There are apparently only seven basic plot archetypes, it is from these that almost every story ever written is derived. Any story you read or watch at the cinema will a combination of one or more of these. The descriptions are taken from the fantastic suite101 website.

* The Quest

The Quest story model revolves around a central protagonist striving to meet an all important and often far off goal. The hero cannot rest until this task has been completed. Along this journey the hero will be met with obstacles and forces trying to stop him from achieving his goal.

Examples of the this story model are The Lord of the Rings, Apocalypse Now, Raiders of the Lost Ark.

* Voyage and Return

Much like the Quest, the Voyage and Return story type is based around a journey. In this plot type the hero is transported to another world and then back again. On this journey the protagonist learns things that give him a deeper understanding of himself and the world around him.

Examples of Voyage and Return stories are Alice in Wonderland, Gulliver's Travels, Back to the Future, the Wizard of Oz.

* Rebirth

In the rebirth story type the protagonist is often cast under some dark spell either instigated by himself or an outside force. The heroes liberation can only be achieved through the actions of other good forces. In these story types the redemptive power of love can be a liberating force. What is striking about the Rebirth story type is that the protagonists imprisonment is derived from something from within his own psyche.

Examples of the Rebirth story type are A Christmas Carol, Beauty and the Beast.

* Comedy

Defining the Comedy story archetype is problematic as in modern times the term has come to mean simply anything that is funny. Therefore stories constructed from the other basic plot types have been mistakenly termed comedies.

Aristotle described comedy as showing people to be worse than they are and tragedy as showing people to be greater than they are. In the classic definition of Comedy plots the characters are thrown into a state of confusion, darkness and bewilderment where resolution can only come when these constricting factors have been played out to their extremes.

Comedy examples are All’s Well That Ends Well, When Harry Met Sally, Some Like It Hot.

* Tragedy

In Aristotelian tragedy the central character is an individual (usually of great status) who goes through a series of actions and decisions that unwittingly brings about their own downfall. This downfall is supposed to provoke feelings of pity and fear in the audience and end in a catharsis or what is sometimes called a “purging” of emotion.

Examples of Tragedy are Hamlet. Carlito’s Way, Macbeth, Oedipus the King.

* Overcoming the Monster

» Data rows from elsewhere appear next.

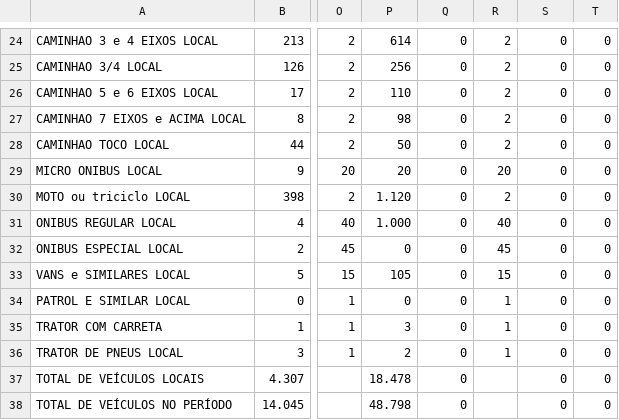
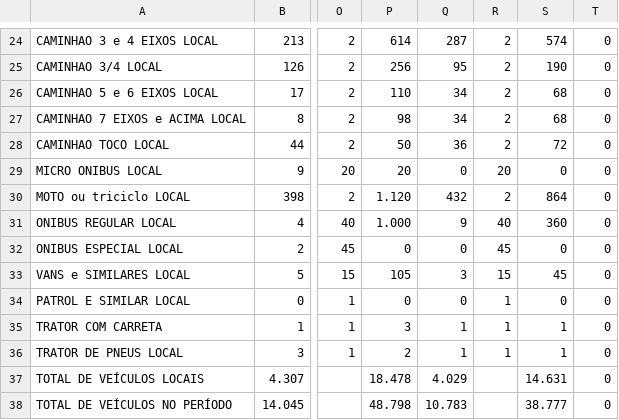
Before and after one commit to TTbrazilian/Relat-rioDelf, a CSV file: Relatório_Balsa_Delfs_2026.csv, drawn as a sheet; only a part is shown, gaps mark what is left out; the diff covers the shown part only; the diff names each change by its address in the sheet, - before the commit and + after, or states it on an @@ line.

```diff
--- a/Relatório_Balsa_Delfs_2026.csv
+++ b/Relatório_Balsa_Delfs_2026.csv
-Q24: 0
+Q24: 287
-S24: 0
+S24: 574
-Q25: 0
+Q25: 95
-S25: 0
+S25: 190
-Q26:Q27: 0
+Q26:Q27: 34
-S26:S27: 0
+S26:S27: 68
-Q28: 0
+Q28: 36
-S28: 0
+S28: 72
-Q30: 0
+Q30: 432
-S30: 0
+S30: 864
-Q31: 0
+Q31: 9
-S31: 0
+S31: 360
-Q33: 0
+Q33: 3
-S33: 0
+S33: 45
-Q35:Q36: 0
+Q35:Q36: 1
-S35:S36: 0
+S35:S36: 1
-Q37: 0
+Q37: 4.029
-S37: 0
+S37: 14.631
-Q38: 0
+Q38: 10.783
-S38: 0
+S38: 38.777
```
Also changed, not shown: 32 edited cells elsewhere in this file.
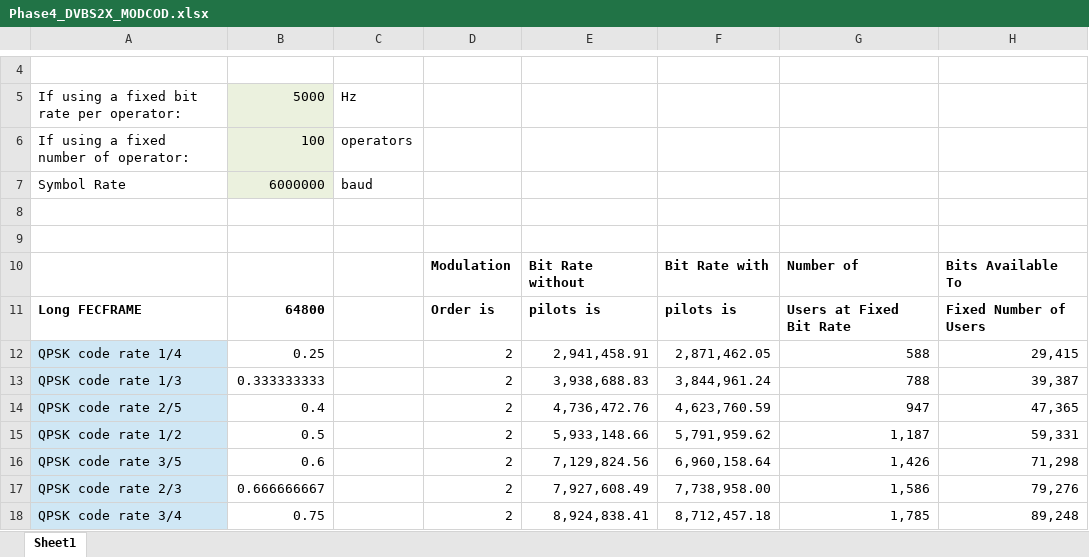
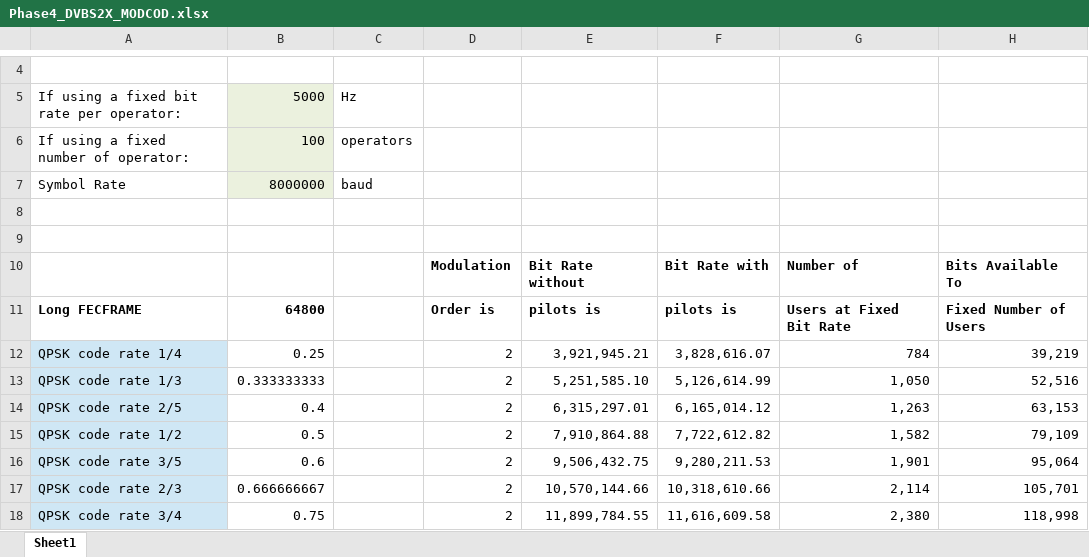
Before and after one commit to OpenResearchInstitute/documents, an Excel workbook: Engineering/Link_Budget/Phase4_DVBS2X_MODCOD.xlsx, sheet Sheet1, drawn as a sheet; only a part is shown, gaps mark what is left out; values as stored, in another font and other column widths than the file's, no borders; the diff covers the shown part only; the diff names each change by its address in the sheet, - before the commit and + after, or states it on an @@ line.

Commit message:
changed baud rate from 6Mbaud to 8Mbaud to see if equations worked again
they work now! equations no longer getting mangled by microsoft excel.
We suspect when the sheet was edited with LibreOffice that a keyword
was not working as intended. Thank you Dr. MPEG for troubleshooting
this problem!

```diff
--- a/Engineering/Link_Budget/Phase4_DVBS2X_MODCOD.xlsx (sheet Sheet1)
+++ b/Engineering/Link_Budget/Phase4_DVBS2X_MODCOD.xlsx (sheet Sheet1)
-B7: 6000000
+B7: 8000000
-E12: 2,941,458.91
+E12: 3,921,945.21
-F12: 2,871,462.05
+F12: 3,828,616.07
-G12: 588
+G12: 784
-H12: 29,415
+H12: 39,219
-E13: 3,938,688.83
+E13: 5,251,585.10
-F13: 3,844,961.24
+F13: 5,126,614.99
-G13: 788
+G13: 1,050
-H13: 39,387
+H13: 52,516
-E14: 4,736,472.76
+E14: 6,315,297.01
-F14: 4,623,760.59
+F14: 6,165,014.12
-G14: 947
+G14: 1,263
-H14: 47,365
+H14: 63,153
-E15: 5,933,148.66
+E15: 7,910,864.88
-F15: 5,791,959.62
+F15: 7,722,612.82
-G15: 1,187
+G15: 1,582
-H15: 59,331
+H15: 79,109
-E16: 7,129,824.56
+E16: 9,506,432.75
-F16: 6,960,158.64
+F16: 9,280,211.53
-G16: 1,426
+G16: 1,901
-H16: 71,298
+H16: 95,064
-E17: 7,927,608.49
+E17: 10,570,144.66
-F17: 7,738,958.00
+F17: 10,318,610.66
-G17: 1,586
+G17: 2,114
-H17: 79,276
+H17: 105,701
-E18: 8,924,838.41
+E18: 11,899,784.55
-F18: 8,712,457.18
+F18: 11,616,609.58
-G18: 1,785
+G18: 2,380
-H18: 89,248
+H18: 118,998
```
Also changed, not shown: 436 edited cells elsewhere in this sheet.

In Overcoming the Monster stories the hero/heroes must overcome a dark evil creature/person/entity that has exerted an evil destructive force over a place, persons or people.

Examples of this plot are The Silence of the Lambs, Dracula, Jaws, Hansel and Gretel.

* Rags to Riches

In Rags to Riches plots the central character is seemingly plucked from nothing to greatness where he/she is very often rich and of immense status. In this story type the hero very often gets quick success which is swiftly taken away from him/her. In order for him/her to return to this “rich” state the protagonist must very often defeat a foe of some kind.

Examples of this story type are Aladdin, Cinderella, Great Expectations.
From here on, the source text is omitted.